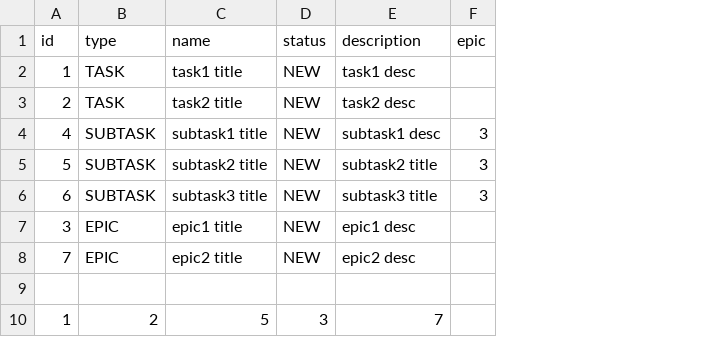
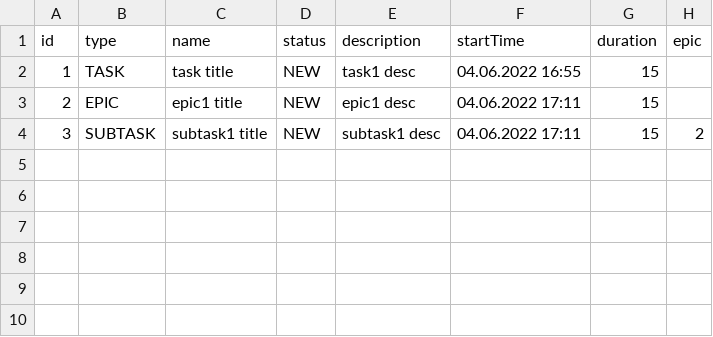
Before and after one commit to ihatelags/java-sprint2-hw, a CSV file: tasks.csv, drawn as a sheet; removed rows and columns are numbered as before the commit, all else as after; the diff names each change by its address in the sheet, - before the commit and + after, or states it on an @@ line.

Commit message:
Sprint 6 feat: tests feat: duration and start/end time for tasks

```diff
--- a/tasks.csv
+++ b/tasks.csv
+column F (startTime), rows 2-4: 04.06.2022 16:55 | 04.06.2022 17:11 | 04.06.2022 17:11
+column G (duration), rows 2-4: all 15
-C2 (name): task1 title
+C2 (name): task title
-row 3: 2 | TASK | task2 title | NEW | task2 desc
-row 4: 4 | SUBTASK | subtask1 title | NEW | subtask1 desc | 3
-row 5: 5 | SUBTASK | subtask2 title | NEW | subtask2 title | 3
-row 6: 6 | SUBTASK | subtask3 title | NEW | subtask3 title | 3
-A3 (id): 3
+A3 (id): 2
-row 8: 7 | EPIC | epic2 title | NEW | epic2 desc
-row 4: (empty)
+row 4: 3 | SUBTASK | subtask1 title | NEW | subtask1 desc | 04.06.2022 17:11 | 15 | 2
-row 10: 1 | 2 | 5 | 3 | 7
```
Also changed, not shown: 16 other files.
__________________________________________________
▶ [TASK DESCRIPTION] Say how many lines in the entries contain the string "rows", and leave out everything else.

▶ [WRITTEN ANSWER] 3